On September 13, 2023, the U.S. Securities and Exchange Commission brought a settled enforcement action against Stoner Cats 2 LLC for raising approximately $8 million through an unregistered offering of Non-Fungible Tokens (“NFTs”) that the SEC alleged were securities. This action is another example of the SEC alleging that crypto assets were securities based on the specific manner in which they were offered.
According to the SEC, on July 27, 2021, the Company offered, and ultimately sold in the span of just 35 minutes, 10,320 NFTS for approximately $800 each. The NFTs were sold to the public as part of the Company’s marketing campaign for its web series Stoner Cats, and the SEC focused on certain details of the offering. While the NFTs were essentially collectibles, the Company allegedly promoted the advantages of owning the NFTs as including an option to resell in a secondary market; and the reselling of the NFTs in the secondary market was arranged such that the Company would receive a 2.5% royalty for each transaction. Buyers were further promised that if 100% of the NFTs were sold, the Company would facilitate and create a decentralized autonomous organization, which would be comprised of NFT holders and develop new animation projects.
The SEC alleged that, through the marketing efforts, the Company “led investors to expect profits from their entrepreneurial and managerial efforts, because a successful web series could cause the resale value of the Stoner Cats NFTs to rise in the secondary market.” As a result, the SEC claimed that the NFTs were securities, and the Company violated Sections 5(a) and 5(c) of the Securities Act of 1993, which generally prohibits the offering and selling of securities to the public in an unregistered offering.
The Company did not admit or deny the SEC’s allegations but agreed to cease and desist, destroy any NFTs in its possession and pay a civil penalty of $1 million. The SEC, meanwhile, established a fair fund to provide restitution to allegedly injured investors who purchased the NFTs.
Notably, Commissioner Hester M. Peirce and Commissioner Mark T. Uyeda issued a dissent from the SEC’s decision to bring an action. They observed that the Company’s campaign was essentially crowdfunding, a common phenomenon among artists, creators and entertainers in our growing digital society.
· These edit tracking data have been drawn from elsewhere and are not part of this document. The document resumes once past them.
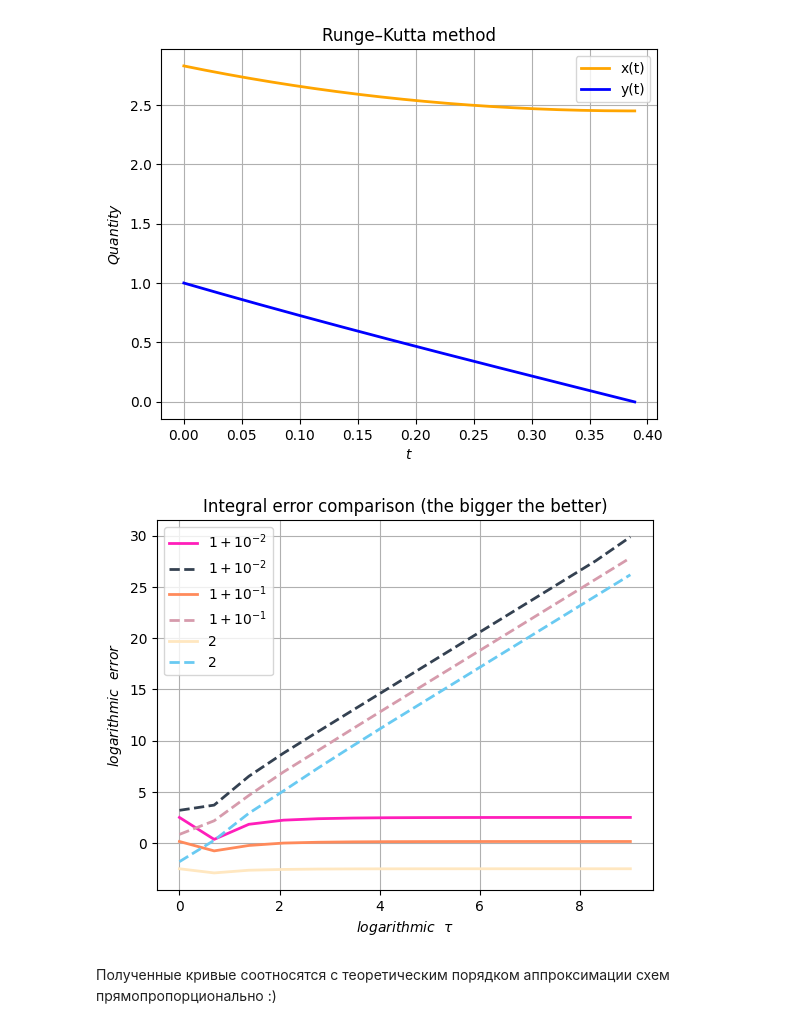
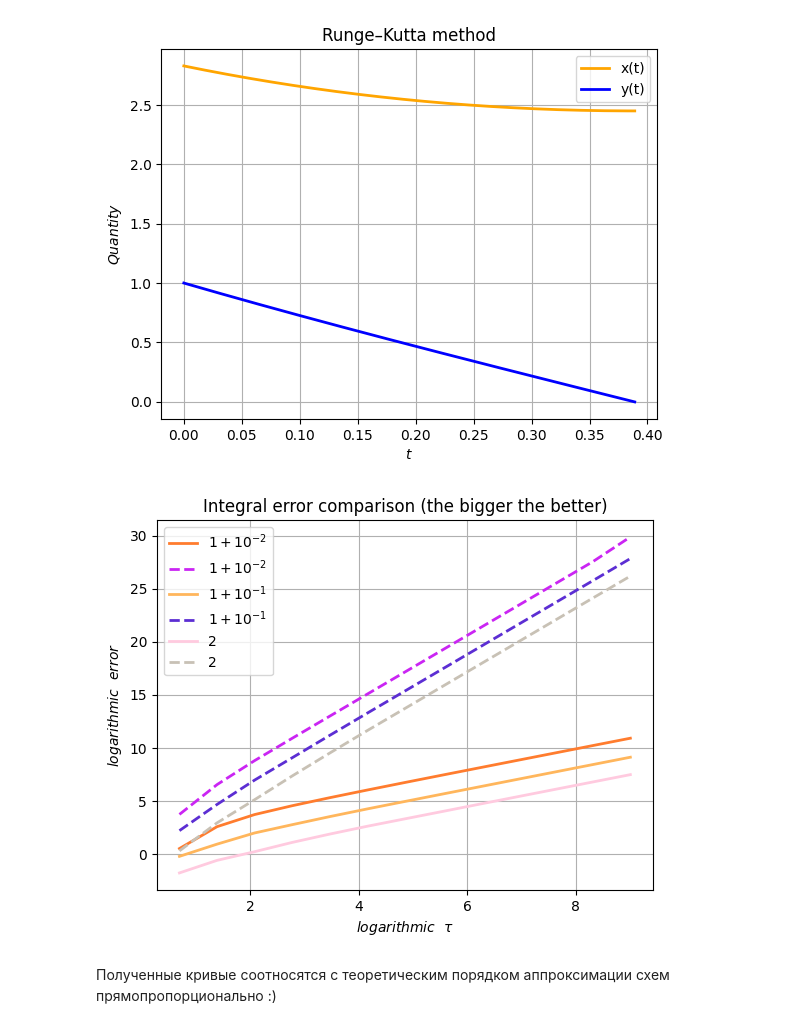
Before and after one commit to underham2ter/comp-phys, a Jupyter notebook: IVP_ODE.ipynb, the cells around one changed output. Drawn from its saved outputs; the diff is of its cells as text; code cells hidden in the pictures.

```diff
--- a/IVP_ODE.ipynb
+++ b/IVP_ODE.ipynb
@@ -343,6 +343,8 @@ for u0 in u0_:
 [figure]
 [figure]
 # %%
+from decimal import Decimal
+
 u0_=[[np.sqrt(2)*(1+10**(-2)),1],[np.sqrt(2)*(1+10**(-1)), 1],[np.sqrt(2)*2, 1]]
 C = [[0, -2],[-1, 0]]
 
@@ -365,8 +367,8 @@ def BE_Integral_Of_Waaaar(A, u0, I_0, dt):
         if y_next <= 0 or x_next <= 0: break
         k+=1
 
-    I = -abs(A[0][1]*y_next**2+x_next**2)
-    dI = -np.log(np.abs(I-I_0))
+    I = abs(A[0][1]*Decimal(y_next)**2)-Decimal(x_next)**2
+    dI = -np.log(np.abs(float(I-I_0)))
     return dI
 
 
@@ -387,39 +389,39 @@ def kek(A, u0, I_0, dt):
         x_next = y[k][0] + dt/2*(A[0][0]*y[k][0]+A[0][1]*y[k][1]+A[0][0]*x_+A[0][1]*y_)
 
         y.append([x_next, y_next])
 
         if y_next <= 0 or x_next <= 0: break
         k+=1
 
-    I = abs(A[0][1]*y_next**2+x_next**2)
-    dI = -np.log(np.abs(I-I_0))
+    I = abs(A[0][1]*Decimal(y_next)**2)-Decimal(x_next)**2
+    dI = -np.log(np.abs(float(I-I_0)))
     return dI
 
 labels = ["$1+10^{-2}$","$1+10^{-1}$","2"]
 for u0 in u0_:
-    I_0 = abs(C[0][1]*u0[1]**2+u0[0]**2)
+    I_0 = abs(C[0][1]*Decimal(u0[1])**2)-Decimal(u0[0])**2
     i, dt, alpha = 1, 1, 1
     tt, dI_BE, dI_RK = [], [], []
     while dt > 10**(-4):
 
         tt.append(-np.log(dt))
 
         dI_BE.append(BE_Integral_Of_Waaaar(C, u0=u0, I_0=I_0, dt=dt))
         dI_RK.append(kek(C, u0=u0, I_0=I_0, dt=dt))
         dt = alpha*2**(-i)
         i += 1
     plt.ylabel("$logarithmic~~error$")
     plt.xlabel("$logarithmic~~\\tau$")
-    plt.plot(tt, dI_BE, '-', lw=2, color=('#%06X' % randint(0xFF00FF, 0xFFFAFF)),label=labels[0])
-    plt.plot(tt, dI_RK, '--', lw=2, color=('#%06X' % randint(0x110011, 0xFF00FF)),label=labels[0])
+    plt.plot(tt[1:], dI_BE[1:], '-', lw=2, color=('#%06X' % randint(0xFF00FF, 0xFFFAFF)),label=labels[0])
+    plt.plot(tt[1:], dI_RK[1:], '--', lw=2, color=('#%06X' % randint(0x110011, 0xFF00FF)),label=labels[0])
     labels.pop(0)
 
 plt.title("Integral error comparison (the bigger the better)")
 plt.grid(True)
 plt.legend()
 plt.show()
 # %% [output]
-[figure, old version]
+[figure, new version]
 # %% [markdown]
 Полученные кривые соотносятся с теоретическим порядком аппроксимации схем прямопропорционально :)
 # %% [markdown]
```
As such, the Commissioners argued that the Stoner Cats NFTs were no different from other collectibles from the past, like Star Wars collectibles offered and sold in the 1970s. The Commissioners emphasized that NFT creators “do not get a free pass” from securities laws, but they cautioned that the SEC must set clear guidance for those seeking to experiment with NFTs instead of arbitrarily furthering enforcement actions against NFT projects after the fact.
In the absence of such clear guidance, any company seeking to sell NFTs should proceed very cautiously to ensure that their marketing efforts do not give rise to a claim that the NFTs are in fact securities.